Here's the giveaway of the prosecution's bad faith. Alice Martin wants the judge to, "prohibit the defendant from referencing this lawsuit at any fashion at trial, including its filings as well as any rulings or determinations issued." She says that the lawsuit isn't relevant, and that "the admission of such evidence will only serve to confuse, distract, and mislead the jury." Martin is shamelessly insulting the intelligence of everyone involved. Schmitz' willingness to invite judicial scrutiny into the circumstances of her employment reflects her state of mind, which is central to the government's case.
The prior lawsuit also touches on another point. It's impossible for someone to be employed in a phantom job for three years without the supervisor being similarly culpable. Schmitz' employer would not have willingly invited judicial scrutiny if this were part of some criminal enterprise.
But there's more. Martin wants the judge to "prohibit the defendant from suggesting to the jury that Schmitz could fulfill her obligations to the CITY Program by advocating on its behalf, or providing any advice or assistance on matters concerning the Legislature." Even though Schmitz' written job responsibilities included:
"II. External Affairs
A. "Develop and maintain a positive working relationship with members of the State of Alabama legislative delegation, various city and county officials relative to CITY locations.

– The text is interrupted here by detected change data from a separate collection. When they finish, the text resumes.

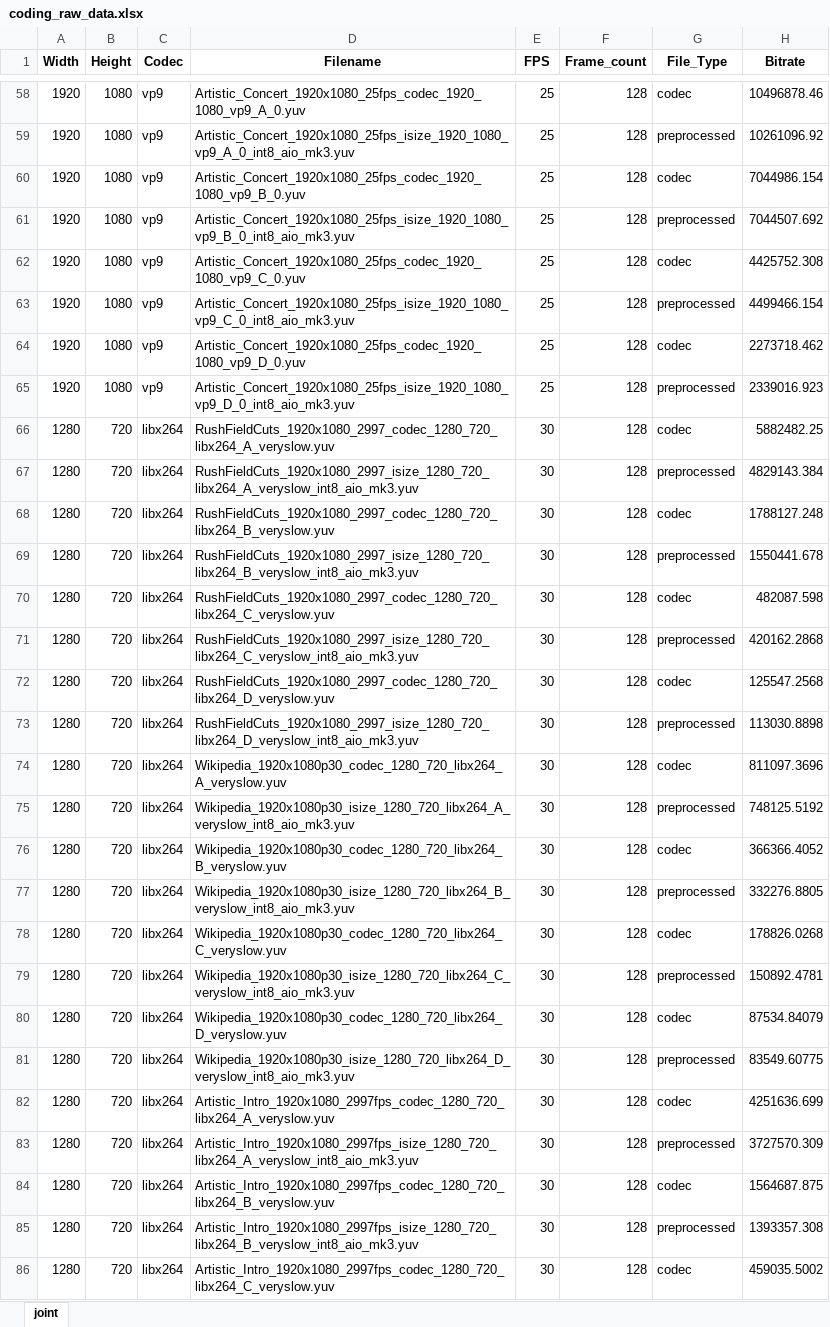
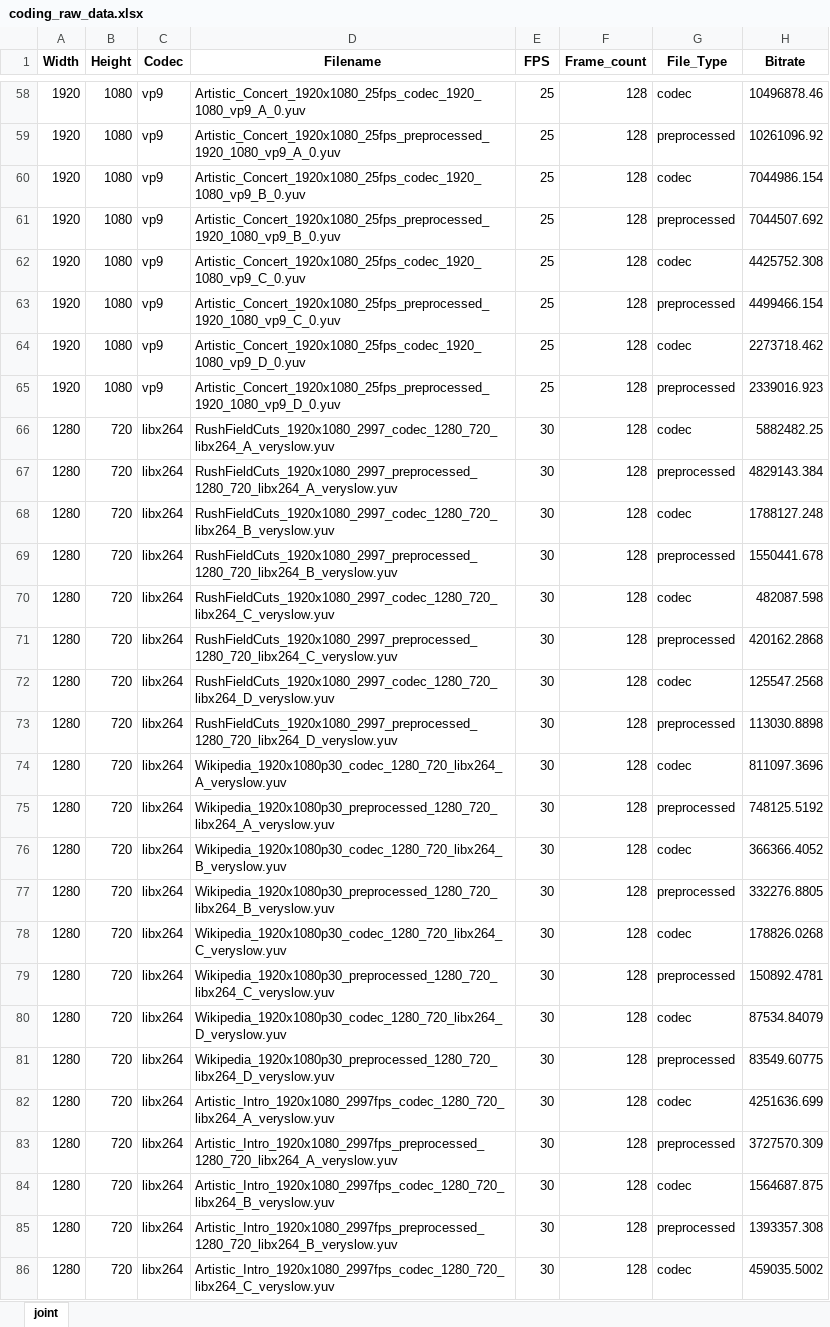
Before and after one commit to yandreop/VideoQualityFusion, an Excel workbook: coding_raw_data.xlsx, sheet joint, drawn as a sheet; only a part is shown, gaps mark what is left out; values as stored, in another font and other column widths than the file's, no borders; the diff covers the shown part only; the diff names each change by its address in the sheet, - before the commit and + after, or states it on an @@ line.

```diff
--- a/coding_raw_data.xlsx (sheet joint)
+++ b/coding_raw_data.xlsx (sheet joint)
-D59 (Filename): Artistic_Concert_1920x1080_25fps_isize_1920_1080_vp9_A_0_int8_aio_mk3.yuv
+D59 (Filename): Artistic_Concert_1920x1080_25fps_preprocessed_1920_1080_vp9_A_0.yuv
-D61 (Filename): Artistic_Concert_1920x1080_25fps_isize_1920_1080_vp9_B_0_int8_aio_mk3.yuv
+D61 (Filename): Artistic_Concert_1920x1080_25fps_preprocessed_1920_1080_vp9_B_0.yuv
-D63 (Filename): Artistic_Concert_1920x1080_25fps_isize_1920_1080_vp9_C_0_int8_aio_mk3.yuv
+D63 (Filename): Artistic_Concert_1920x1080_25fps_preprocessed_1920_1080_vp9_C_0.yuv
-D65 (Filename): Artistic_Concert_1920x1080_25fps_isize_1920_1080_vp9_D_0_int8_aio_mk3.yuv
+D65 (Filename): Artistic_Concert_1920x1080_25fps_preprocessed_1920_1080_vp9_D_0.yuv
-D67 (Filename): RushFieldCuts_1920x1080_2997_isize_1280_720_libx264_A_veryslow_int8_aio_mk3.yuv
+D67 (Filename): RushFieldCuts_1920x1080_2997_preprocessed_1280_720_libx264_A_veryslow.yuv
-D69 (Filename): RushFieldCuts_1920x1080_2997_isize_1280_720_libx264_B_veryslow_int8_aio_mk3.yuv
+D69 (Filename): RushFieldCuts_1920x1080_2997_preprocessed_1280_720_libx264_B_veryslow.yuv
-D71 (Filename): RushFieldCuts_1920x1080_2997_isize_1280_720_libx264_C_veryslow_int8_aio_mk3.yuv
+D71 (Filename): RushFieldCuts_1920x1080_2997_preprocessed_1280_720_libx264_C_veryslow.yuv
-D73 (Filename): RushFieldCuts_1920x1080_2997_isize_1280_720_libx264_D_veryslow_int8_aio_mk3.yuv
+D73 (Filename): RushFieldCuts_1920x1080_2997_preprocessed_1280_720_libx264_D_veryslow.yuv
-D75 (Filename): Wikipedia_1920x1080p30_isize_1280_720_libx264_A_veryslow_int8_aio_mk3.yuv
+D75 (Filename): Wikipedia_1920x1080p30_preprocessed_1280_720_libx264_A_veryslow.yuv
-D77 (Filename): Wikipedia_1920x1080p30_isize_1280_720_libx264_B_veryslow_int8_aio_mk3.yuv
+D77 (Filename): Wikipedia_1920x1080p30_preprocessed_1280_720_libx264_B_veryslow.yuv
-D79 (Filename): Wikipedia_1920x1080p30_isize_1280_720_libx264_C_veryslow_int8_aio_mk3.yuv
+D79 (Filename): Wikipedia_1920x1080p30_preprocessed_1280_720_libx264_C_veryslow.yuv
-D81 (Filename): Wikipedia_1920x1080p30_isize_1280_720_libx264_D_veryslow_int8_aio_mk3.yuv
+D81 (Filename): Wikipedia_1920x1080p30_preprocessed_1280_720_libx264_D_veryslow.yuv
-D83 (Filename): Artistic_Intro_1920x1080_2997fps_isize_1280_720_libx264_A_veryslow_int8_aio_mk3.yuv
+D83 (Filename): Artistic_Intro_1920x1080_2997fps_preprocessed_1280_720_libx264_A_veryslow.yuv
-D85 (Filename): Artistic_Intro_1920x1080_2997fps_isize_1280_720_libx264_B_veryslow_int8_aio_mk3.yuv
+D85 (Filename): Artistic_Intro_1920x1080_2997fps_preprocessed_1280_720_libx264_B_veryslow.yuv
```
Also changed, not shown: 202 edited cells elsewhere in this sheet, denoising_raw_data.xlsx, 3 other files.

B. "Establish a positive working relationship with various state service providers (i.e. Department of Human Resources, Department of Mental Health, and Department of Youth Services."
Martin also wants the judge to prevent Schmitz from presenting "an excessive number of character witnesses."
The foregoing is what The Birmingham News is not talking about. The paper's coverage has essentially been spoon fed by Martin.
"Prosecutors outlined the case they'll present against Schmitz in a 41-page trial memorandum. After it was reviewed by The Birmingham News, that document was sealed by a federal judge."
Recently, Brett Blackledge, the lead reporter on The Birmingham News "double-dipping" series, admitted that he got a lot of the information when somebody handed it over to him in a box. Some locals who found him to be less than honest had already likened Blackledge to Scott Templeton, the fabulist reporter in the HBO series The Wire. Templeton, who fabricated quotes and embellished facts to juice up his stories, ran with a bogus narrative - in that case, homeless murders - he was fed by a government officials . In the series finale, Templeton wins the Pulitzer Prize. Blackledge, who won the Pulitzer Prize for his double dipping reporting, recently left to work in the AP Washington Bureau.